1.5 hours generator run-time, every-other-day, means we have 1.5 years of diesel fuel aboard, in the most optimistic scenario.
Propane, not as generous, 10 lb tank per 4 weeks, 17 lbs remain, which equates to 6.8 more weeks of essential cooking gas.
Rice: 17 lbs
Flour: 25 lbs
Beans: 5 lbs
Cooking oil: 2.5 liters
I keep lists of everything.
We are having more rice and seafood than we ever have, thanks to relatively healthy nearby reefs and a well-stocked collection of non-perishables. But despite these food-extending efforts, one day we will run low on supplies. These are the kinds of thoughts that zip through my head daily as we navigate a global pandemic on a sailboat stuck in a desolate corner of the Caribbean.

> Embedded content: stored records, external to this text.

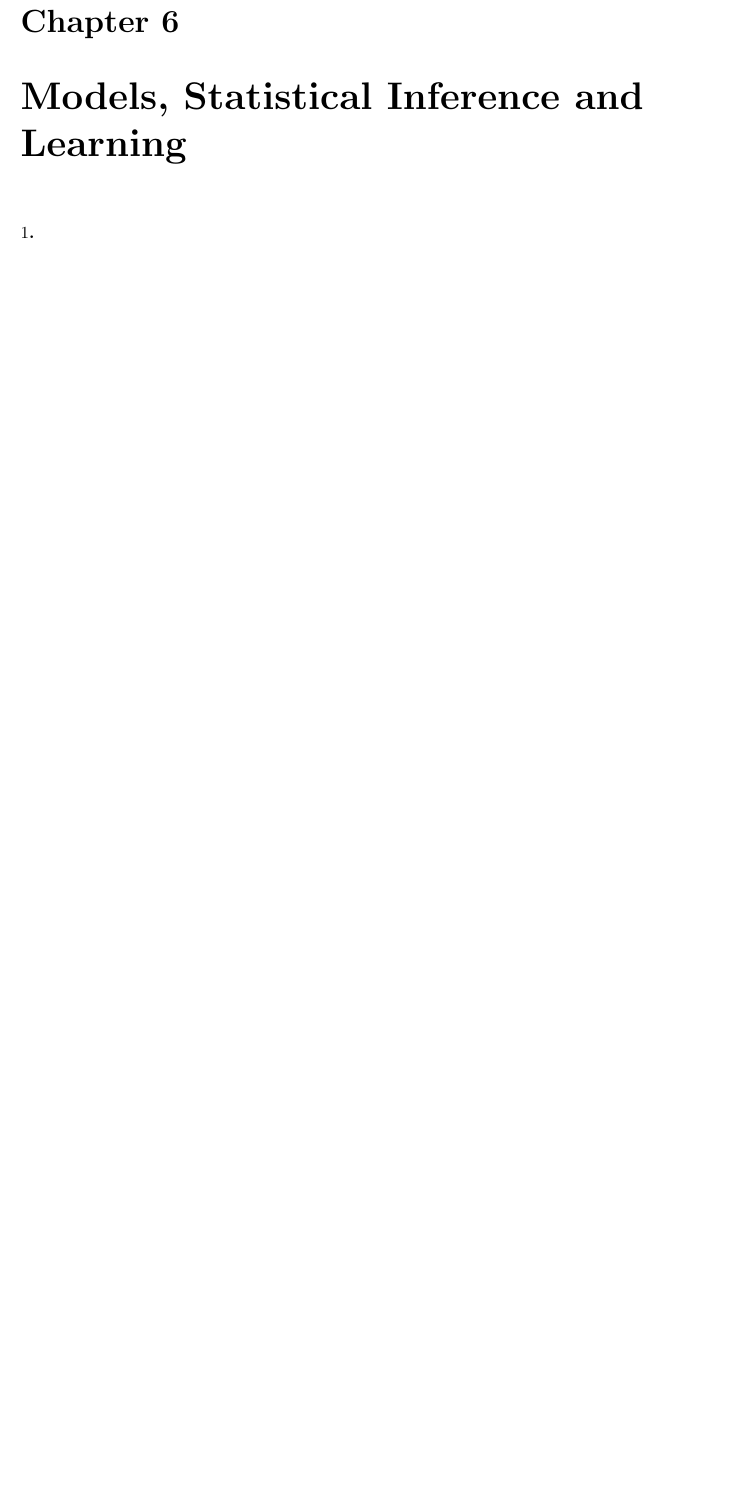
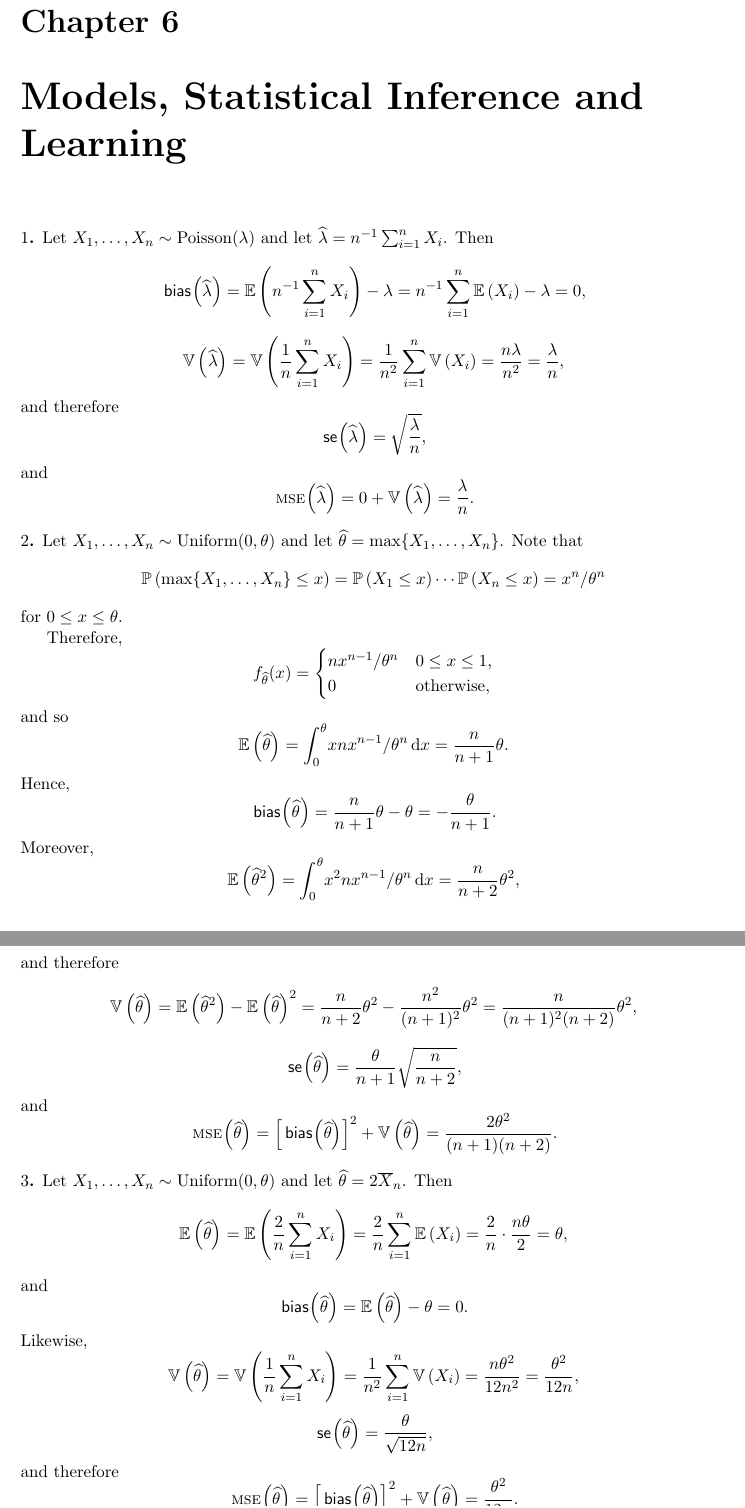
Before and after one commit to dtrifuno/all-of-stats-solutions, a LaTeX thesis (main.tex, which reads part2/ch06.tex): part of page 55 of 74 before the commit and two parts of pages 55 and 56 of 75 after it, the two joined at a grey line, cut so that both start at the same text, the shorter picture padded with empty space. Compiled offline with pdfLaTeX.

Commit message:
Add Chapter 6

```diff
--- a/part2/ch06.tex
+++ b/part2/ch06.tex
@@ -1,10 +1,119 @@
 \chapter{Models, Statistical Inference and Learning}
 
 \begin{ex}
+  Let $X_1,\ldots,X_n\sim\text{Poisson}(\lambda)$ and let
+  $\widehat{\lambda}=n^{-1}\sum_{i=1}^nX_i$. Then
+  \[
+    \bias{\widehat{\lambda}}
+    =\E{n^{-1}\sum_{i=1}^nX_i}-\lambda
+    =n^{-1}\sum_{i=1}^n\E{X_i}-\lambda
+    =0,
+  \]
+  \[
+    \var{\widehat{\lambda}}
+    =\var{\frac{1}{n}\sum_{i=1}^n X_i}
+    =\frac{1}{n^2}\sum_{i=1}^n \var{X_i}
+    =\frac{n\lambda}{n^2}=\frac{\lambda}{n},
+  \]
+  and therefore
+  \[
+    \se{\widehat{\lambda}}
+    =\sqrt{\frac{\lambda}{n}},
+  \]
+  and
+  \[
+    \mse{\widehat{\lambda}}=
+    0+\var{\widehat{\lambda}}=\frac{\lambda}{n}.
+  \]
 \end{ex}
 
 \begin{ex}
+  Let $X_1,\ldots,X_n\sim\text{Uniform}(0,\theta)$ and let
+  $\widehat{\theta} = \max\{X_1,\ldots, X_n\}$. Note that
+  \[
+    \P{\max\{X_1,\ldots,X_n\}\leq x}
+    =\P{X_1\leq x}\cdots\P{X_n\leq x}
+    =x^n/\theta^n
+  \]
+  for $0\leq x\leq\theta$.
+
+  Therefore,
+  \[
+    f_{\widehat{\theta}}(x)
+    =\begin{cases}
+      nx^{n-1}/\theta^n & 0\leq x\leq 1,    \\
+      0                 & \text{otherwise},
+    \end{cases}
+  \]
+  and so
+  \[
+    \E{\widehat{\theta}}
+    =\int_0^\theta\!xnx^{n-1}/\theta^n\,\d{x}
+    =\frac{n}{n+1}\theta.
+  \]
+  Hence,
+  \[
+    \bias{\widehat{\theta}}
+    =\frac{n}{n+1}\theta-\theta=-\frac{\theta}{n+1}.
+  \]
+  Moreover,
+  \[
+    \E{\widehat{\theta}^2}
+    =\int_0^\theta\!x^2nx^{n-1}/\theta^n\,\d{x}
+    =\frac{n}{n+2}\theta^2,
+  \]
+  and therefore
+  \[
+    \var{\widehat{\theta}}
+    =\E{\widehat{\theta}^2}
+    -\E{\widehat{\theta}}^2
+    =\frac{n}{n+2}\theta^2
+    -\frac{n^2}{(n+1)^2}\theta^2
+    =\frac{n}{(n+1)^2(n+2)}\theta^2,
+  \]
+  \[
+    \se{\widehat{\theta}}
+    =\frac{\theta}{n+1}\sqrt{\frac{n}{n+2}},
+  \]
+  and
+  \[
+    \mse{\widehat{\theta}}
+    =\left[\bias{\widehat{\theta}}\right]^2+\var{\widehat{\theta}}
+    =\frac{2\theta^2}{(n+1)(n+2)}.
+  \]
 \end{ex}
 
 \begin{ex}
+  Let $X_1,\ldots,X_n\sim\text{Uniform}(0,\theta)$ and let
+  $\widehat{\theta} = 2\overline{X}_n$. Then
+  \[
+    \E{\widehat{\theta}}
+    =\E{\frac{2}{n}\sum_{i=1}^n X_i}
+    =\frac{2}{n}\sum_{i=1}^n \E{X_i}
+    =\frac{2}{n}\cdot \frac{n\theta}{2}=\theta,
+  \]
+  and
+  \[
+    \bias{\widehat{\theta}}
+    =\E{\widehat{\theta}}-\theta
+    =0.
+  \]
+  Likewise,
+  \[
+    \var{\widehat{\theta}}
+    =\var{\frac{1}{n}\sum_{i=1}^n X_i}
+    =\frac{1}{n^2}\sum_{i=1}^n \var{X_i}
+    =\frac{n\theta^2}{12n^2}
+    =\frac{\theta^2}{12n},
+  \]
+  \[
+    \se{\widehat{\theta}}
+    =\frac{\theta}{\sqrt{12 n}},
+  \]
+  and therefore
+  \[
+    \mse{\widehat{\theta}}
+    =\left[\bias{\widehat{\theta}}\right]^2+\var{\widehat{\theta}}
+    =\frac{\theta^2}{12n}.
+  \]
 \end{ex}
```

My name is Conor Smith, and like everyone, my life has changed dramatically in recent months. My fiancé, Stephanie, and I live aboard our sailboat full time and had plans to be logging 2,000 nautical miles under her keel by the summertime. Instead we are seeking isolated anchorages in the remote Bahamas to remain safe during these unsure times. We are looking to minimize exposure to other people and have a war-like mindset to reduce our consumption of supplies and fuel to extend the working life of everything we have aboard.